Herdegen is not just a historian but a storyteller as well and he weaves a good yarn. His books are engaging and his grasp of the content provides for sweeping detail without a lot of heavy lifting on the part of the reader. A good unit history keeps the reader up to speed on whats happening around the regiment as they march and fight. Herdegen does a fine job of this filling in the details while telling the story of the soldiers and the officers.
Savas Beatie as usual produces some of the finest quality books: paper, production, artwork, cover, index, ect. are all top notch. I also like that it contains footnotes and not end notes so I can quickly look up the source and take notes. When I read a book I have my pencil in hand and constantly underline passages and write notes all over the margins of the pages. I hate having to flip back and forth from the end notes to the chapter. Savas Beatie understands what historians want when reading a book!
So obviously I highly recommend this book to any student of Soldier Studies and any enthusiast, researcher and/or historian interested in the the Civil War!
FROM THE PUBLISHER:
About this Book
Why another book on the Iron Brigade? Because this is really the first book on this storied outfit—and it could not have been written without the lifetime of study undertaken by award-winning author Lance J. Herdegen. More than a standard military account, Herdegen’s latest puts flesh and faces on the men who sat around the campfires, marched through mud and snow and dust, fought to put down the rebellion, and recorded much of what they did and witnessed for posterity.
The Iron Brigade is one of the most celebrated military organizations of the American Civil War. Although primarily known and studied because of its remarkable stand on the first bloody day at Gettysburg, its stellar service during the earliest days of the war and from the Wilderness to Appomattox has been routinely slighted. Herdegen has finally rectified this historical anomaly with his The Iron Brigade in Civil War and Memory. Composed originally of the 2nd, 6th, and 7th Wisconsin, 19th Indiana, and Battery B of the 4th U.S. Artillery, the brigade first attracted attention as the only all-Western organization serving in the Eastern Theater. The Regular Army’s distinctive felt dress hat earned them the nickname “Black Hat Brigade.” The Westerners took part in the fighting at Gainesville (Brawner’s Farm), Second Bull Run, South Mountain (where General McClellan claimed he gave them their famous “Iron Brigade” moniker), and Antietam. Reinforced by the 24th Michigan, the Black Hats fought at Fredericksburg and Chancellorsville. But it was at Gettysburg on July 1 where the brigade immortalized a railroad cut and helped save the high ground west of town that proved decisive, but was nearly destroyed for its brave stand. Reorganizations, expired enlistments, and different duties split up the famous outfit, but some of the regiments fought on through the Wilderness to Petersburg and finally, Appomattox. Only when the war was ended did the Western boys finally go home.

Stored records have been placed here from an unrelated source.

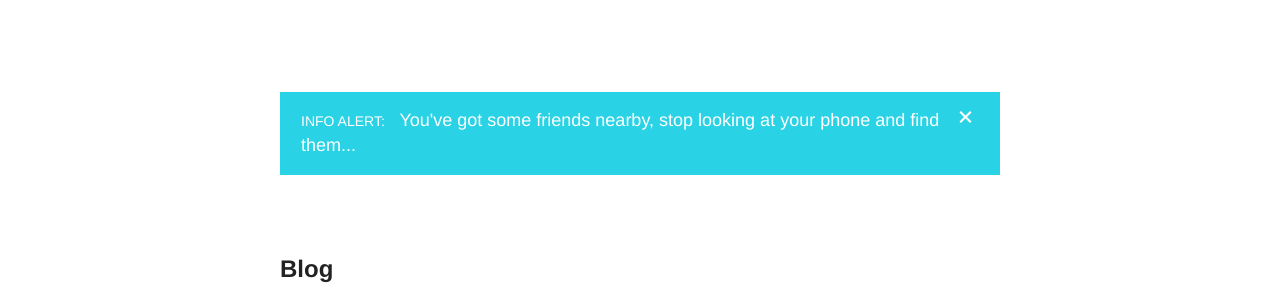
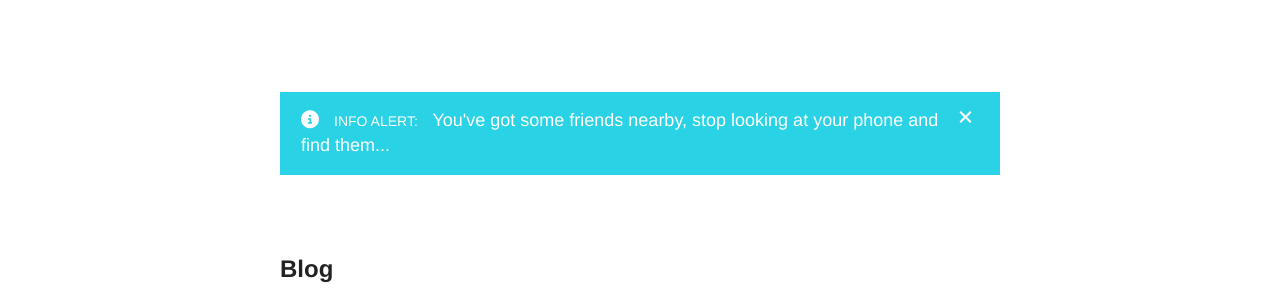
Before and after one commit to S2030c/projekte, a Jekyll site: the page built from index.html, in a window 1280 px wide. Shown: the part 167-467 px from the top of the page. Built offline with Jekyll 4.4.1, drawn with Linux system fonts in a browser that asks for light colours; nearby versions of some CDN libraries.

Commit message:
Update default.html

```diff
--- a/_layouts/default.html
+++ b/_layouts/default.html
@@ -9,7 +9,7 @@
 
     <link rel="stylesheet" type="text/css" href="{{ site.baseurl }}/style.css" />
     <link rel="alternate" type="application/rss+xml" title="{{ site.name }} - {{ site.description }}" href="{{ site.baseurl }}/feed.xml" />
-
+    <script src="https://use.fontawesome.com/faba194bed.js"></script>
   </head>
 
   <body>
```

Herdegen’s magnificent The Iron Brigade in Civil War and Memory, sure to be looked upon as his magnum opus, is based on decades of archival research and includes scores of previously unpublished letters, photos, journals, and other primary accounts. This well researched and written tour de force, which includes reunion and memorial coverage until the final expiration of the last surviving member, will be the last word on the Iron Brigade for the foreseeable future.
When we were young, explained one Black Hat veteran many years after the war, we hardly realized that we “had fought on more fields of battle than the Old Guard of Napoleon, and have stood fire in far greater firmness.” Here, at long last, is the full story of how young farm boys, shopkeepers, river men, and piney camp boys in a brigade forged with iron helped save the Union.